Women should be encouraged to wear sanitary napkins at home because tampons are “better for you,” a New York Times reporter wrote, citing a study published by a leading menstrual hygiene brand.

The study found that women who use sanitary pads or tampons during their period have fewer cramps, fewer sore backs, and less urinary tract infections than those who don’t.

But women should also consider using tampons as a way to keep their period from getting out of control, the article said.

In general, women should use sanitizing pads if they’re not menstruating, but they should also wear sanitising pads if it’s important to them.

And if they don’t have to, use sanitizer-free pads or sanitary wipes, such as tampons, according to the article.

“Tampons and tampons should be part of a women’s routine,” said Andrea Miller, executive director of the Women’s Health Network, a nonprofit that advocates for women’s health.

“They’re a tool, and they can be a lifesaver.”

A number of medical organizations and women’s groups have also weighed in on the tampon-free trend, including the American Medical Association, the American College of Obstetricians and Gynecologists, the U.S. Council of Chief State Medical Officers, and the American Public Health Association.
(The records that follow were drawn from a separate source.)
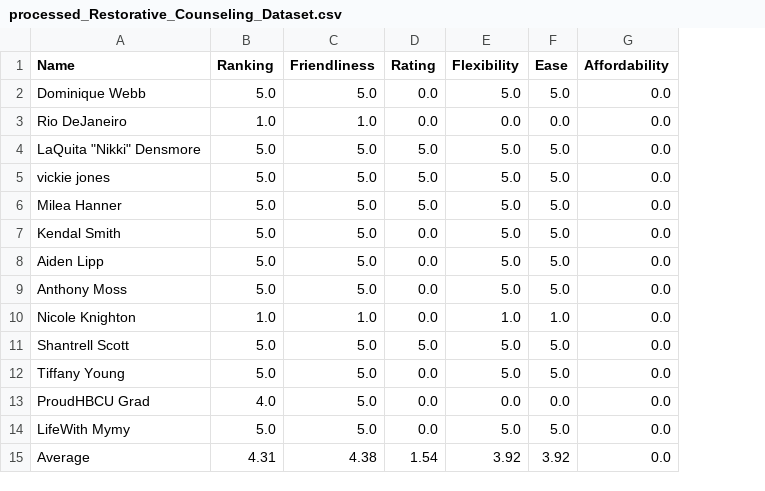
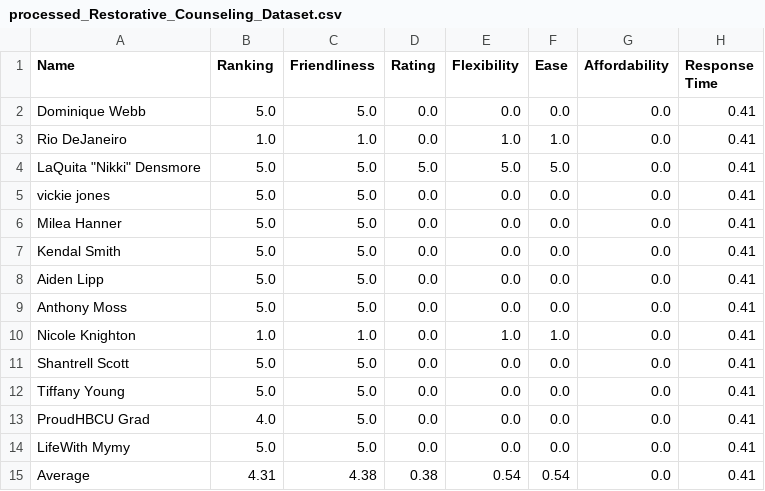
Before and after one commit to sanchari1992/RAG-LLM-Project, a CSV file: processed_csvs_lump/processed_Restorative_Counseling_Dataset.csv, drawn as a sheet; the diff names each change by its address in the sheet, - before the commit and + after, or states it on an @@ line.

```diff
--- a/processed_csvs_lump/processed_Restorative_Counseling_Dataset.csv
+++ b/processed_csvs_lump/processed_Restorative_Counseling_Dataset.csv
+column H (Response Time), rows 2-15: all 0.41
-E2 (Flexibility): 5.0
+E2 (Flexibility): 0.0
-F2 (Ease): 5.0
+F2 (Ease): 0.0
-E3 (Flexibility): 0.0
+E3 (Flexibility): 1.0
-F3 (Ease): 0.0
+F3 (Ease): 1.0
-D5:D6 (Rating): 5.0
+D5:D6 (Rating): 0.0
-E5:E9 (Flexibility): 5.0
+E5:E9 (Flexibility): 0.0
-F5:F9 (Ease): 5.0
+F5:F9 (Ease): 0.0
-D11 (Rating): 5.0
+D11 (Rating): 0.0
-E11:E12 (Flexibility): 5.0
+E11:E12 (Flexibility): 0.0
-F11:F12 (Ease): 5.0
+F11:F12 (Ease): 0.0
-E14 (Flexibility): 5.0
+E14 (Flexibility): 0.0
-F14 (Ease): 5.0
+F14 (Ease): 0.0
-D15 (Rating): 1.54
+D15 (Rating): 0.38
-E15 (Flexibility): 3.92
+E15 (Flexibility): 0.54
-F15 (Ease): 3.92
+F15 (Ease): 0.54
```
Also changed, not shown: processed_csvs_lump/processed_Alabama_Psychiatry_Dataset.csv, processed_csvs_lump/processed_Birmingham_Anxiety_Dataset.csv, 2 other files.
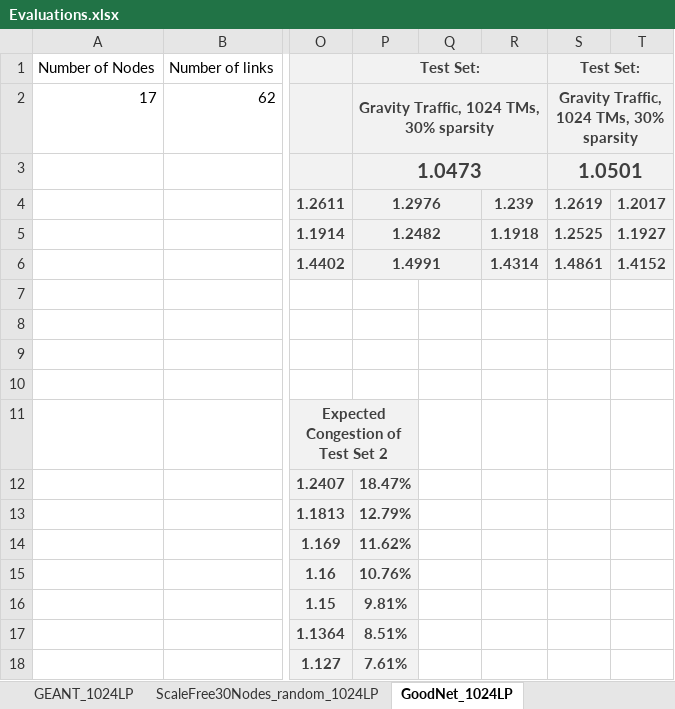
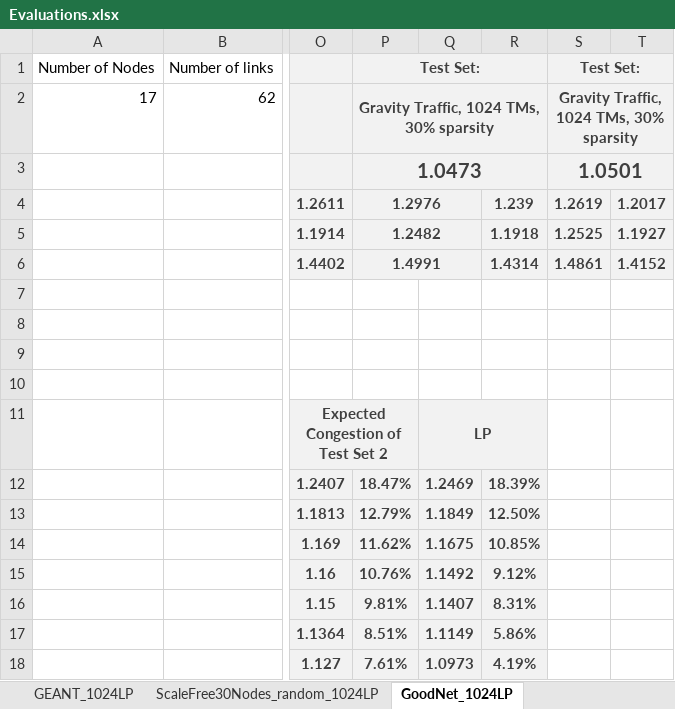
Before and after one commit to idoyehe/hybrid_routing_KNERUL, an Excel workbook: Smart_Nodes_Routing/Evaluations.xlsx, sheet GoodNet_1024LP, drawn as a sheet; only a part is shown, gaps mark what is left out; values as stored, in another font and other column widths than the file's, no borders; charts and pictures not drawn; the diff names each change by its address in the sheet, - before the commit and + after, or states it on an @@ line.

```diff
--- a/Smart_Nodes_Routing/Evaluations.xlsx (sheet GoodNet_1024LP)
+++ b/Smart_Nodes_Routing/Evaluations.xlsx (sheet GoodNet_1024LP)
-Q11: (empty)
+Q11: LP
-Q11:R18 fill: none
+Q11:R18 fill: #F2F2F2
+Q11:R11 merged
-Q12: (empty)
+Q12: 1.2469
-R12: (empty)
+R12: 18.39%
-Q13: (empty)
+Q13: 1.1849
-R13: (empty)
+R13: 12.50%
-Q14: (empty)
+Q14: 1.1675
-R14: (empty)
+R14: 10.85%
-Q15: (empty)
+Q15: 1.1492
-R15: (empty)
+R15: 9.12%
-Q16: (empty)
+Q16: 1.1407
-R16: (empty)
+R16: 8.31%
-Q17: (empty)
+Q17: 1.1149
-R17: (empty)
+R17: 5.86%
-Q18: (empty)
+Q18: 1.0973
-R18: (empty)
+R18: 4.19%
```
Also changed, not shown: sheet China_Telecom_1024LP, sheet ScaleFree30Nodes_random_1024LP, sheet GEANT_1024LP, charts or pictures.
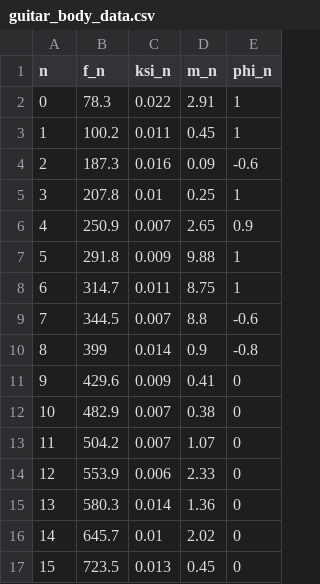
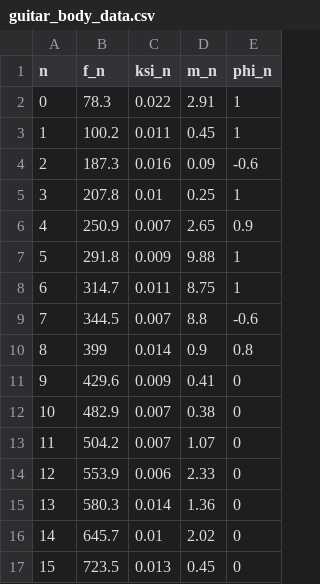
Before and after one commit to piptouque/atiam_pam_hrparam, a CSV file: source/config/uk/guitar_body_data.csv, drawn as a sheet; the diff names each change by its address in the sheet, - before the commit and + after, or states it on an @@ line.

```diff
--- a/source/config/uk/guitar_body_data.csv
+++ b/source/config/uk/guitar_body_data.csv
-E10 (phi_n): -0.8
+E10 (phi_n): 0.8
```
Also changed, not shown: 5 other files.
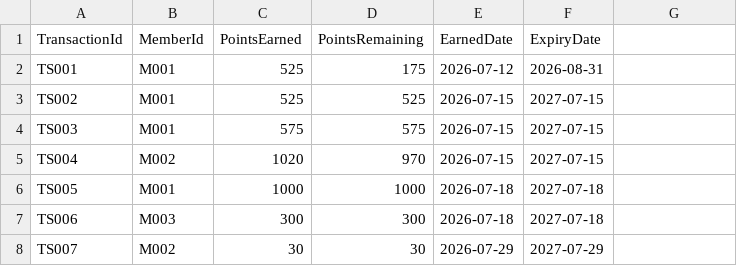
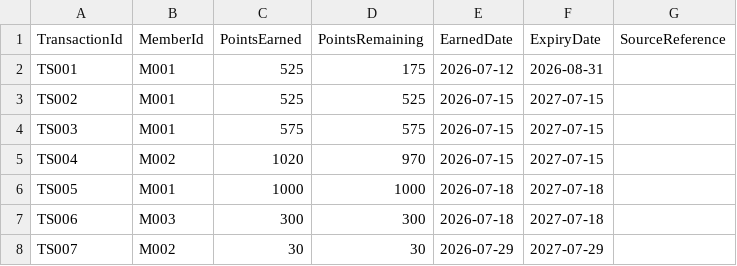
Before and after one commit to cheeweng20/Data-Structure, a CSV file: LoyaltyAndRewardsService/src/transaction.csv, drawn as a sheet; the diff names each change by its address in the sheet, - before the commit and + after, or states it on an @@ line.

```diff
--- a/LoyaltyAndRewardsService/src/transaction.csv
+++ b/LoyaltyAndRewardsService/src/transaction.csv
-G1: (empty)
+G1: SourceReference
```
Also changed, not shown: LoyaltyAndRewardsService/src/member.csv, 3 other files.
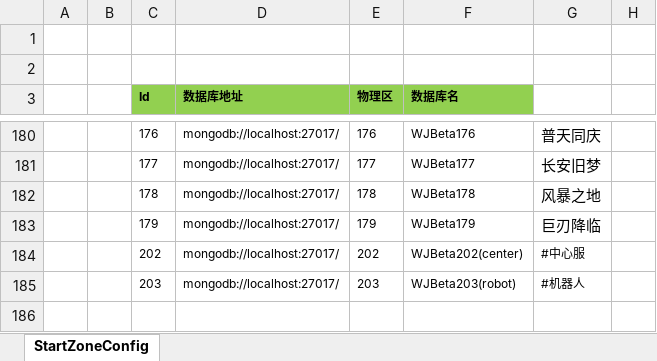
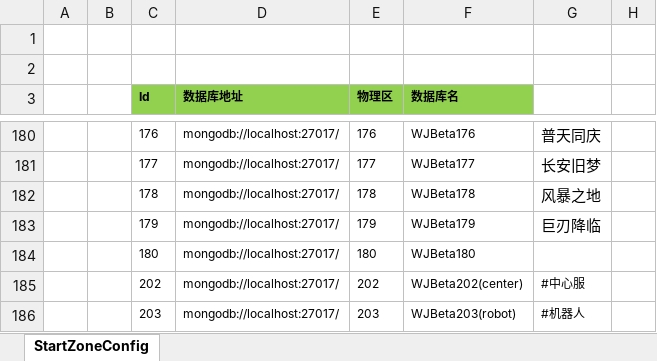
Before and after one commit to csyinghuochong/weijing, an Excel workbook: Excel/StartConfig/Beta/StartZoneConfig@s.xlsx, sheet StartZoneConfig, drawn as a sheet; only a part is shown, gaps mark what is left out; values as stored, in another font and other column widths than the file's, no borders; the diff names each change by its address in the sheet, - before the commit and + after, or states it on an @@ line.

```diff
--- a/Excel/StartConfig/Beta/StartZoneConfig@s.xlsx (sheet StartZoneConfig)
+++ b/Excel/StartConfig/Beta/StartZoneConfig@s.xlsx (sheet StartZoneConfig)
+row 184:  |  | 180 | mongodb://localhost:27017/ | 180 | WJBeta180
```
Also changed, not shown: Excel/StartConfig/Beta/StartSceneConfig@s.xlsx, Excel/StartConfig/Localhost/StartSceneConfig@s.xlsx, 23 other files.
But in some cases, the advice is more straightforward than others.

For example, a woman who wears sanitary towels or sanitizers while using tampon pads can be “more effective at stopping bleeding and reducing discomfort,” the American Academy of Pediatrics said in a statement last year.

But some medical groups and advocacy groups have pushed back against this advice, including Planned Parenthood.

“The medical community is not in a position to endorse this recommendation for women who do not menstruate or who are not at high risk of getting a tampon or pad inserted into their vagina during their menstrual cycle,” the organization said in its statement.

“We are concerned that women will mistakenly assume that sanitary items that are not medically indicated are better for them.”

The American Academy also noted that women should “consider the risks of getting pregnant and the risk of pelvic inflammatory disease (PID),” or pelvic inflammatory disorders.

The organization noted that the American Congress of Obstetrics and Gynsicians also has a policy that encourages women to use tampons and pads, even if they aren’t menstruating.